On July 13, 2011, the Article 29 Working Party (the “Working Party”), adopted an Opinion on the concept of consent as a legal basis for processing personal data, which includes recommendations for improving the concept in the context of the ongoing review of the EU data protection framework. The Opinion also analyzes the conditions for valid consent under EU data protection law (that consent must be “freely given,” “specific,” “unambiguous,” “explicit,” “informed,” etc.), and clarifies the obligations of data controllers seeking consent. In addition, the Opinion provides examples of valid and invalid consent with respect to company social media, medical research, body scanners, PNR data and online gaming.
Below are some of the Working Party’s key conclusions:
- Only statements or actions that indicate the data subject’s agreement constitute valid consent. Mere silence or inaction (opt-out) typically will not be viewed as valid consent, especially in an online context. For example, default privacy settings used by online social networks, default Internet browser settings or pre-ticked boxes do not qualify as valid consent.
- Consent must be given prior to the data processing, after providing notice to the data subject. The notice should be provided in clear and understandable language.
- In an employment context – where there may be an element of coercion – careful assessment is required to determine whether employees are free to consent.
- From an accountability perspective, data controllers should implement mechanisms to prove that they have obtained data subjects’ valid consent.
- Reliance on consent does not relieve data controllers of their obligation to comply with other EU data protection requirements for lawful processing of personal data, such as the principle of proportionality.
- If a data subject withdraws his or her consent, the data controller must delete any personal data pertaining to the data subject unless there is another legal basis that justifies continued storage of the data.
- A revised data protection framework should include specific provisions concerning the protection of minors, such as requiring online age verification mechanisms and information that is understandable to children.
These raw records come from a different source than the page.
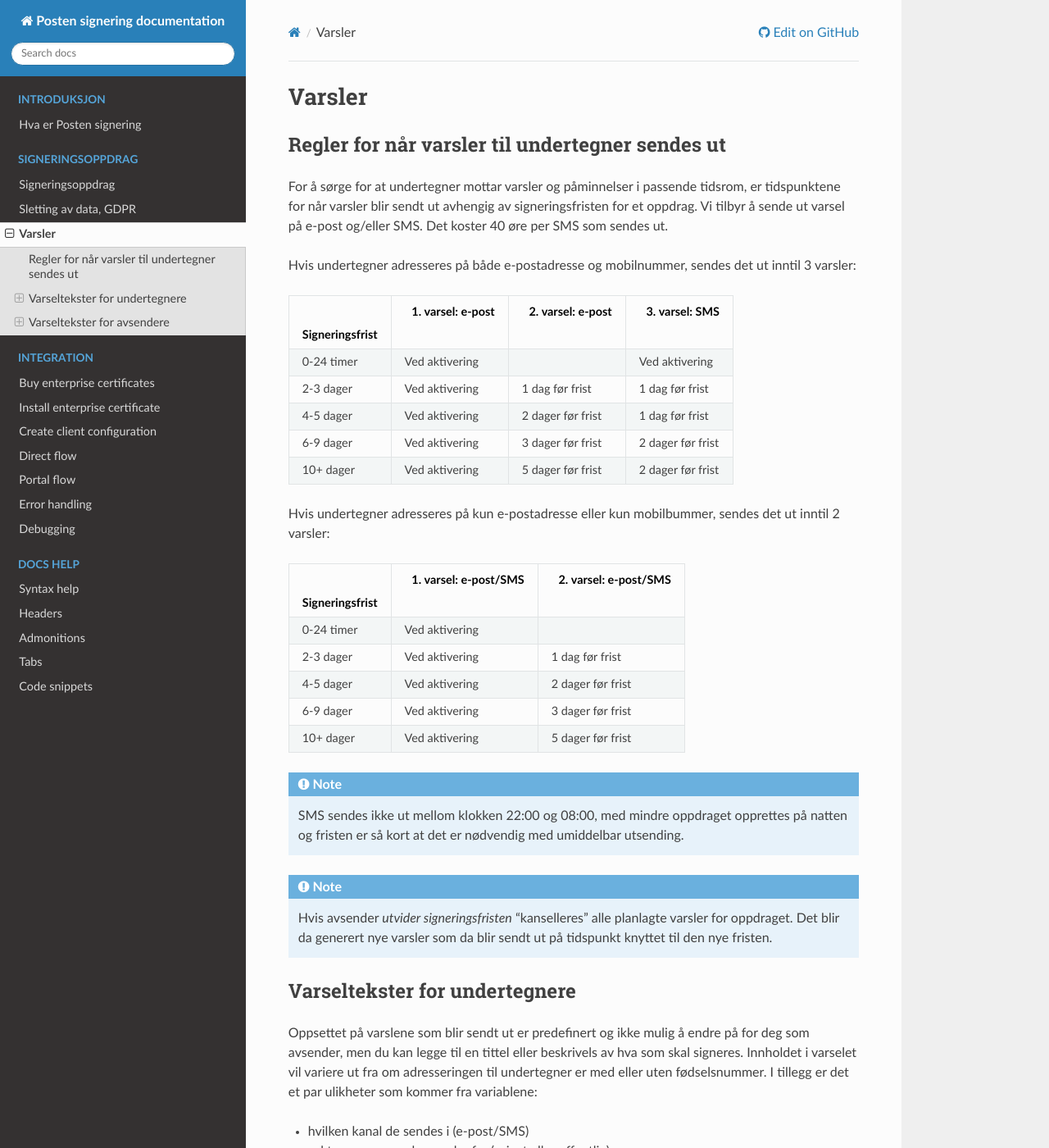
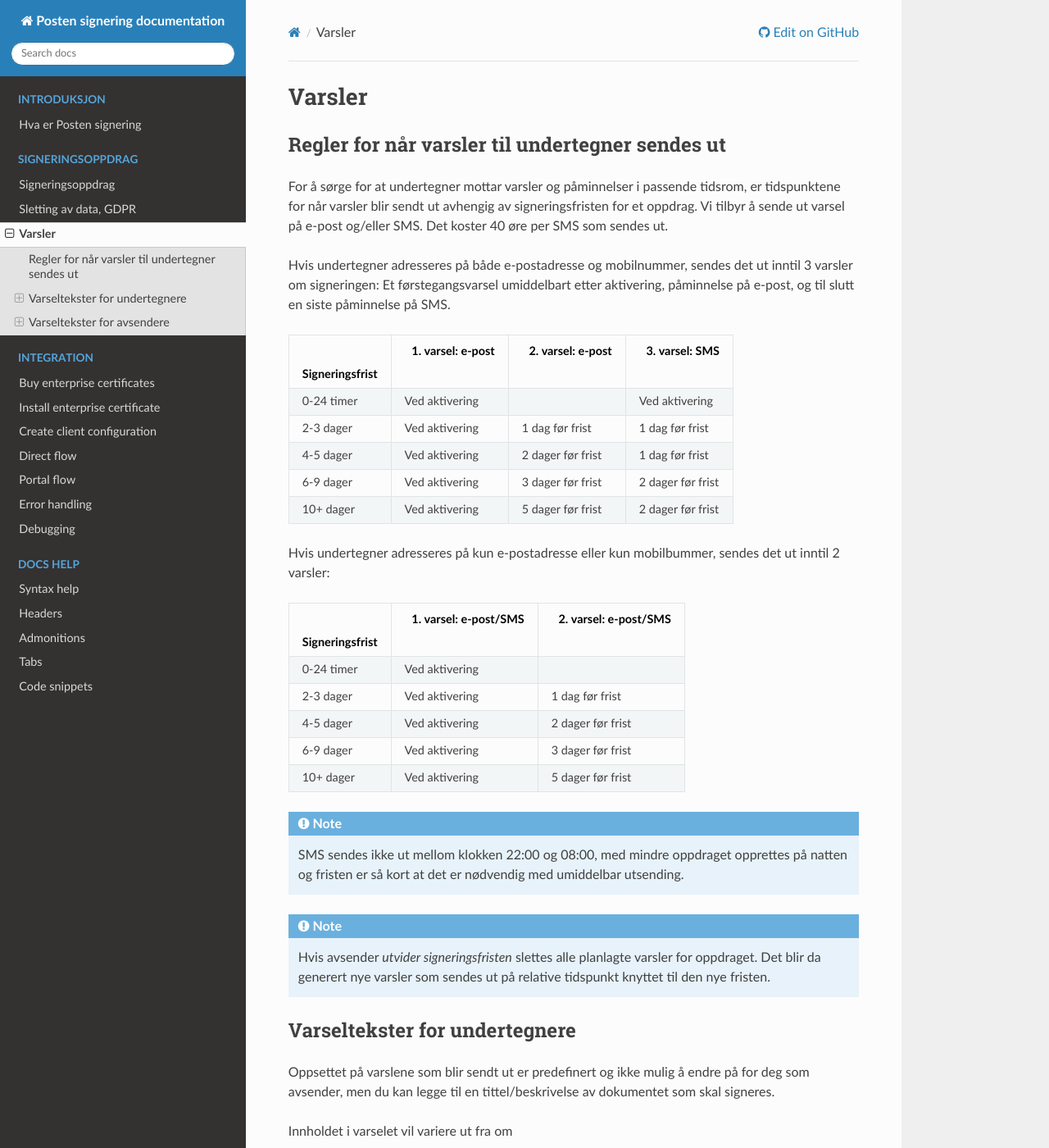
Before and after one commit to ramonarellano/signering-docs, a Sphinx documentation site: the page built from source/adressering-og-varsler.rst, in a window 1280 px wide and 1400 px high. Shown: the whole window at 82% size. Built offline with Sphinx 7.4.7 and the Read the Docs theme 2.0.0, drawn with Linux system fonts in a browser that asks for light colours; some of the changed text lies outside the part shown.

Commit message:
Endret noen skrivefeil

```diff
--- a/source/adressering-og-varsler.rst
+++ b/source/adressering-og-varsler.rst
@@ -6,8 +6,7 @@
 
 For å sørge for at undertegner mottar varsler og påminnelser i passende tidsrom, er tidspunktene for når varsler blir sendt ut avhengig av signeringsfristen for et oppdrag. Vi tilbyr å sende ut varsel på e-post og/eller SMS. Det koster 40 øre per SMS som sendes ut.
 
-Hvis undertegner adresseres på både e-postadresse og mobilnummer, sendes
-det ut inntil 3 varsler:
+Hvis undertegner adresseres på både e-postadresse og mobilnummer, sendes det ut inntil 3 varsler om signeringen: Et førstegangsvarsel umiddelbart etter aktivering, påminnelse på e-post, og til slutt en siste påminnelse på SMS.
 
 =============== ================= ================= =================
 Signeringsfrist 1. varsel: e-post 2. varsel: e-post 3. varsel: SMS
@@ -41,14 +40,17 @@
 
 .. NOTE:: SMS sendes ikke ut mellom klokken 22:00 og 08:00, med mindre oppdraget opprettes på natten og fristen er så kort at det er nødvendig med umiddelbar utsending.
 
-.. NOTE:: Hvis avsender *utvider signeringsfristen* "kanselleres" alle planlagte varsler for oppdraget. Det blir da generert nye varsler som da blir sendt ut på tidspunkt knyttet til den nye fristen.
+.. NOTE:: Hvis avsender *utvider signeringsfristen* slettes alle planlagte varsler for oppdraget. Det blir da generert nye varsler som sendes ut på relative tidspunkt knyttet til den nye fristen.
 
 
 Varseltekster for undertegnere
 ===============================
 
-Oppsettet på varslene som blir sendt ut er predefinert og ikke mulig å endre på for deg som avsender, men du kan legge til en tittel eller beskrivels av hva som skal signeres. Innholdet i varselet vil variere ut fra om adresseringen til undertegner er med eller uten fødselsnummer. I tillegg er det et par ulikheter som kommer fra variablene:
+Oppsettet på varslene som blir sendt ut er predefinert og ikke mulig å endre på for deg som avsender, men du kan legge til en tittel/beskrivelse av dokumentet som skal signeres.
 
+Innholdet i varselet vil variere ut fra om
+
+- adresseringen til undertegner  fer med eller uten fødselsnummer
 - hvilken kanal de sendes i (e-post/SMS)
 - sektor som avsender sender fra (privat eller offentlig)
 - antall undertegnere på oppdraget
@@ -264,8 +266,10 @@
         Hei, du har tidligere signert et dokument fra [Avsender] gjennom den nasjonale fellesløsningen e-Signering. Nå har alle undertegnerne signert. Hvis du også ønsker å motta dokumentet med alle signaturer, må du opprette en digital postkasse innen 7 dager. Da sendes dokumentet automatisk dit, så har du det lett tilgjengelig når du trenger det: https://www.norge.no/velg-digital-postkasse
 
 
-Varsel om kansellert signering
+Varsel om kansellert oppdrag
 _______________________________
+
+Hvis avsender *kansellerer* et signeringsoppdrag, blir det sendt ut et varsel til undertegner om dette:
 
 ..  tabs::
 
@@ -281,7 +285,7 @@
 
     ..  tab:: SMS
 
-        Hei, du har tidligere signert et dokument fra [Avsender] gjennom den nasjonale fellesløsningen e-Signering. Nå har alle undertegnerne signert. Hvis du også ønsker å motta dokumentet med alle signaturer, må du opprette en digital postkasse innen 7 dager. Da sendes dokumentet automatisk dit, så har du det lett tilgjengelig når du trenger det: https://www.norge.no/velg-digital-postkasse
+        Finnes ikke per i dag (08.03.2019)
 
 
 Varseltekster for avsendere
```
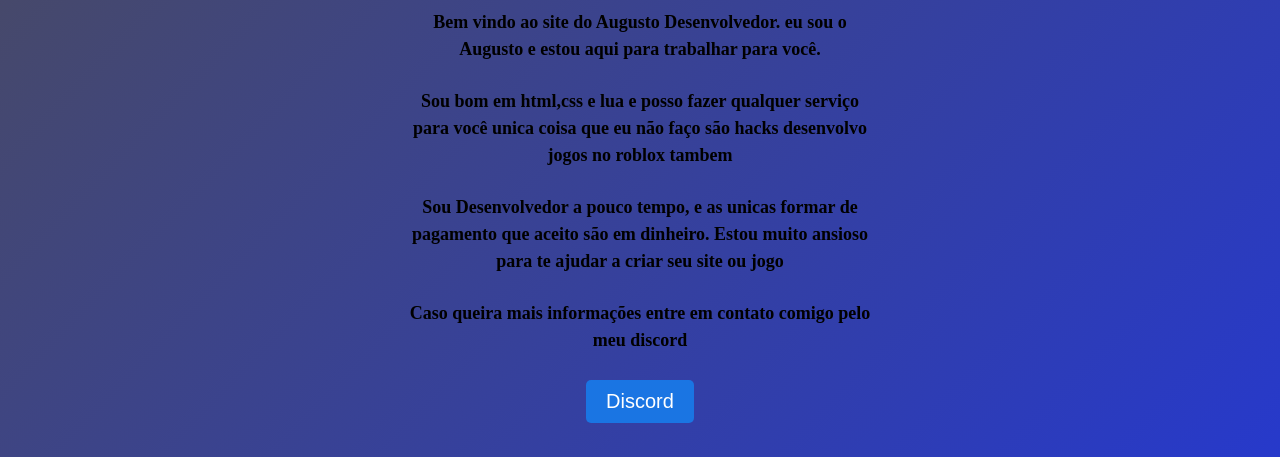
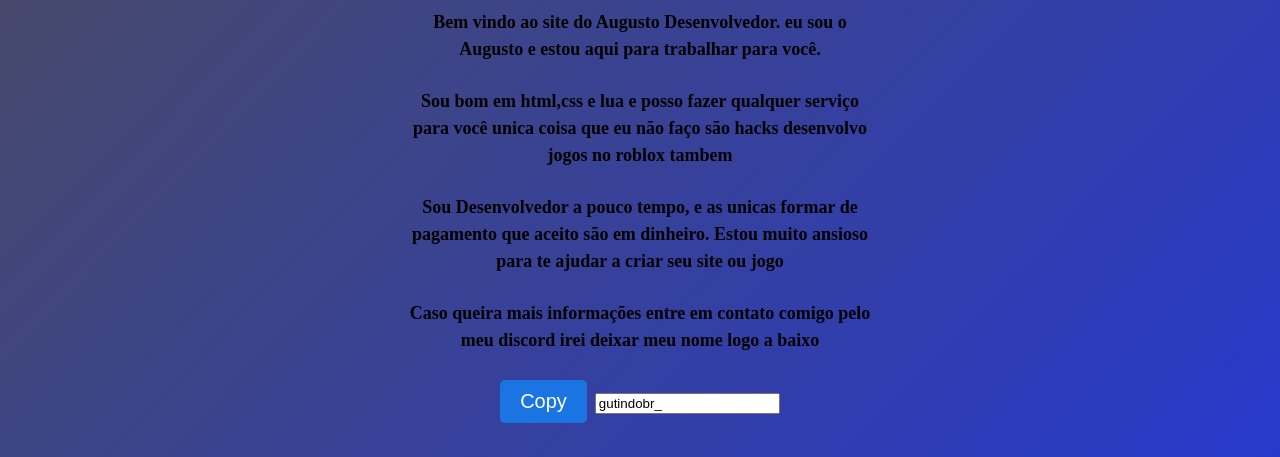
Before and after one commit to Gutindobr/my-project, a plain HTML site: page index.html in a window 1280 px wide. Shown: the part 495-952 px from the top of the page. Drawn offline with Linux system fonts and the light colour scheme.

Commit message:
Update index.html

```diff
--- a/index.html
+++ b/index.html
@@ -58,7 +58,7 @@
         <p>Bem vindo ao site do Augusto Desenvolvedor. eu sou o Augusto e estou aqui para trabalhar para você. </p>
  <p>Sou bom em html,css e lua e posso fazer qualquer serviço para você unica coisa que eu não faço são hacks desenvolvo jogos no roblox tambem </p>
  <p>Sou Desenvolvedor a pouco tempo, e as unicas formar de pagamento que aceito são em dinheiro. Estou muito ansioso para te ajudar a criar seu site ou jogo</p>
- <p>Caso queira mais informações entre em contato comigo pelo meu discord</p>
+ <p>Caso queira mais informações entre em contato comigo pelo meu discord irei deixar meu nome logo a baixo</p>
 
  <div class="container">
      <div class="bolhas">
@@ -101,8 +101,5 @@
      </div>
         </div>
 
-         <a href="https://discord.gg/B3PZvdfd" target="_blank" rel="noopener">
-            <button type="button" class="discord-button">
-              Discord
-            </button>
-          </a>
+        <button id="copy-button" type="button">Copy</button>
+<input type="text" id="copy-input" value="gutindobr_" readonly>
```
Consent should not provide a basis for targeting underage consumers in the context of online behavioral advertising.
- The Working Party believes that it not necessary to include a general requirement for “explicit” consent in the revised EU data protection framework, and takes the position that, in most cases, data controllers should be able to obtain consent quickly and in a user-friendly manner. The Working Party does, however, favor the introduction of a specific provision regarding the right to withdraw consent.